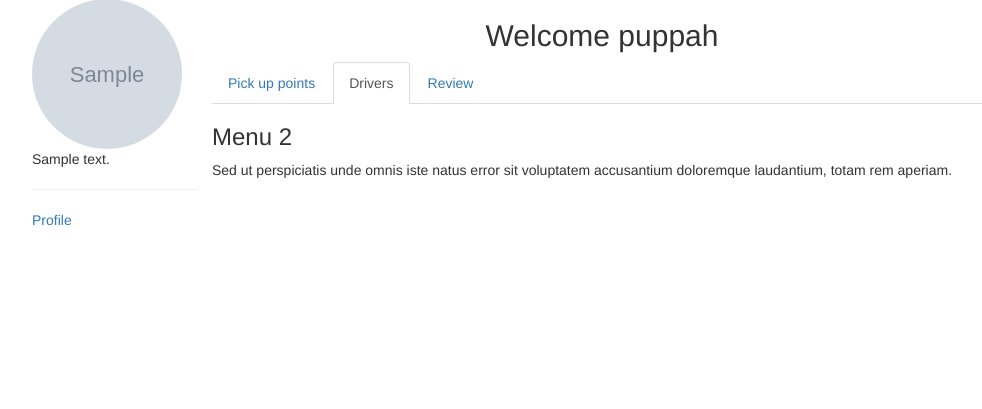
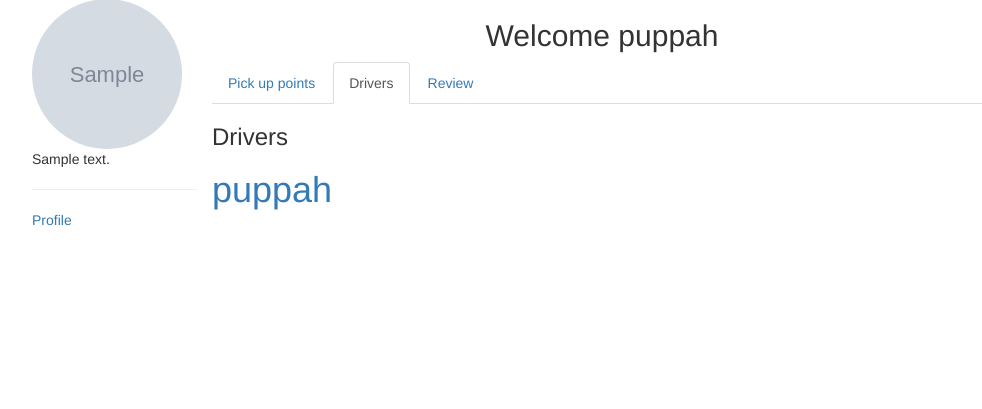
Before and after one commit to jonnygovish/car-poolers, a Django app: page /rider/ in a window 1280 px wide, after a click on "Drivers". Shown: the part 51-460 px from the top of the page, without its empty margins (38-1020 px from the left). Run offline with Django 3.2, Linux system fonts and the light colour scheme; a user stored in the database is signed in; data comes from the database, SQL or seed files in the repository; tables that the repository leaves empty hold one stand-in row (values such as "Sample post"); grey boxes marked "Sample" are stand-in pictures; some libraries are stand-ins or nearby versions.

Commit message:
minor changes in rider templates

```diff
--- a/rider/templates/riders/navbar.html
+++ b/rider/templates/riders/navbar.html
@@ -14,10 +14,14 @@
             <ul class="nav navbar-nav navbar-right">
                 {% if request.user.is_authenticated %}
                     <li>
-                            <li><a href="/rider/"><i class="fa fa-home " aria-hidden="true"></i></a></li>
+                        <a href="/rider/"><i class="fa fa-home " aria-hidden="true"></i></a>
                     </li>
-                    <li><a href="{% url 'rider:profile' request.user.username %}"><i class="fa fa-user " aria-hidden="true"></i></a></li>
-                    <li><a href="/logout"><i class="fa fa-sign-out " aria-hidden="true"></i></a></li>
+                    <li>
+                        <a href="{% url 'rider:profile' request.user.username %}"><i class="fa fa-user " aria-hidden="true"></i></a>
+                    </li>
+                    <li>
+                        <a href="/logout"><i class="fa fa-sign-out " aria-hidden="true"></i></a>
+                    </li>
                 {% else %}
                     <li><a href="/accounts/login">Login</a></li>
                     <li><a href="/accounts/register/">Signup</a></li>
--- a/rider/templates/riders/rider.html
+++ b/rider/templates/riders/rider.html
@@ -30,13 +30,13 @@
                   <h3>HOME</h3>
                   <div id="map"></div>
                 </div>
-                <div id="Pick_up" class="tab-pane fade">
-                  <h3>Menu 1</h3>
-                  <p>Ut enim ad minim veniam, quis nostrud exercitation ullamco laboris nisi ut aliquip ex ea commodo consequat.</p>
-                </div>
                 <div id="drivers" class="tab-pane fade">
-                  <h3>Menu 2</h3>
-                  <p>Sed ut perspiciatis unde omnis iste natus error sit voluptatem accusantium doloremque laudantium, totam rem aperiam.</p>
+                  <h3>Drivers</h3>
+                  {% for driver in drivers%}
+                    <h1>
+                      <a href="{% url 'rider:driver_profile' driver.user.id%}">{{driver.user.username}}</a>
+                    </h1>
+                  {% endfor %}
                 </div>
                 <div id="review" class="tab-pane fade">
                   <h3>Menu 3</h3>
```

---

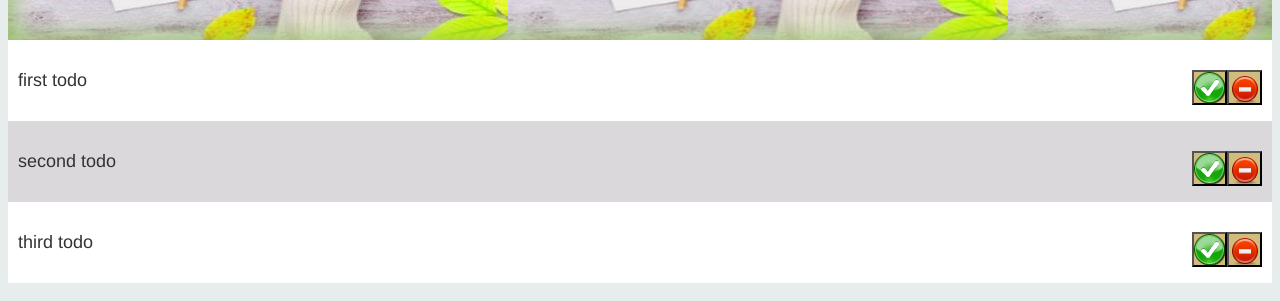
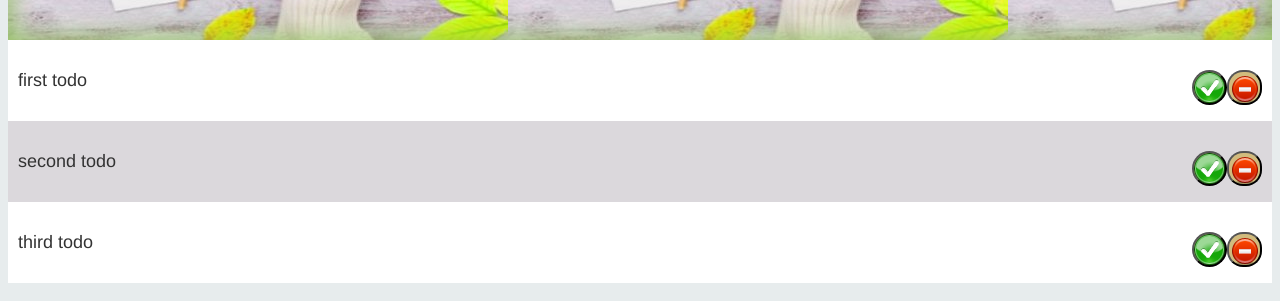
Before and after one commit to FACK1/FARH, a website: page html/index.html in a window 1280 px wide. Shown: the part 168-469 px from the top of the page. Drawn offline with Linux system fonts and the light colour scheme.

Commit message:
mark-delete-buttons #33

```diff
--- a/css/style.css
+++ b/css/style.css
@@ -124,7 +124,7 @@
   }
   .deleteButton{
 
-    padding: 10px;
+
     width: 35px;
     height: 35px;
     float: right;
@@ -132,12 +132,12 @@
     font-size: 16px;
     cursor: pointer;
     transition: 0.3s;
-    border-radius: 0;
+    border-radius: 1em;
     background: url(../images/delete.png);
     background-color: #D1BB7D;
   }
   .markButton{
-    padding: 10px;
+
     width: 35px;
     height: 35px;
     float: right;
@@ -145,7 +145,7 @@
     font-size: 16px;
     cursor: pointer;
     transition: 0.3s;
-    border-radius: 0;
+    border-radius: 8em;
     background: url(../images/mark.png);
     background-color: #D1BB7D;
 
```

--

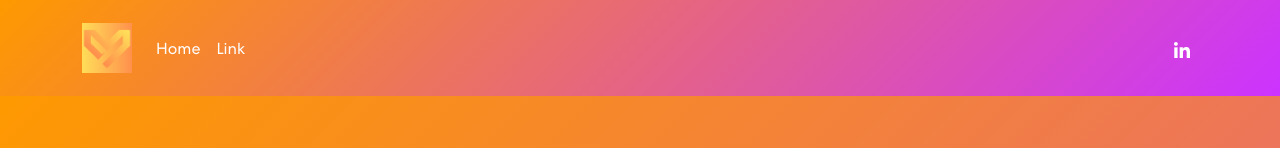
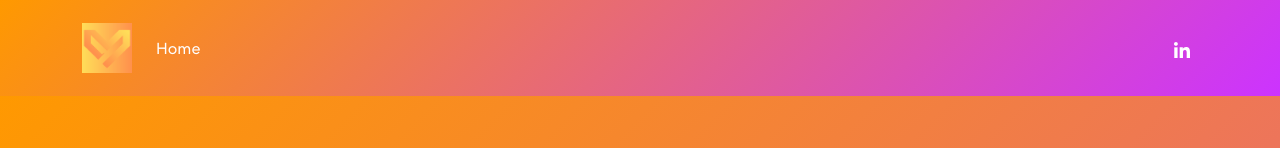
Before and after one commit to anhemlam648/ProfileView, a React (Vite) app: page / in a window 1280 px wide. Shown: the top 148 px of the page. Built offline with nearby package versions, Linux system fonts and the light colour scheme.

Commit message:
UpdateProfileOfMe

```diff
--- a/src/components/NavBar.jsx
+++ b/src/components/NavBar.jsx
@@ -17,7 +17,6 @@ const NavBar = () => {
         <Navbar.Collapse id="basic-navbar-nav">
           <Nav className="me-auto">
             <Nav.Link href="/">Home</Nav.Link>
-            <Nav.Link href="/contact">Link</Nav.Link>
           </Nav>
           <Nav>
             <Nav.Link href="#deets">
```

→ **The problem**
Reply with every line of the listing that has the string "border".

→ **Written response**
-    border-radius: 0;
+    border-radius: 1em;
-    border-radius: 0;
+    border-radius: 8em;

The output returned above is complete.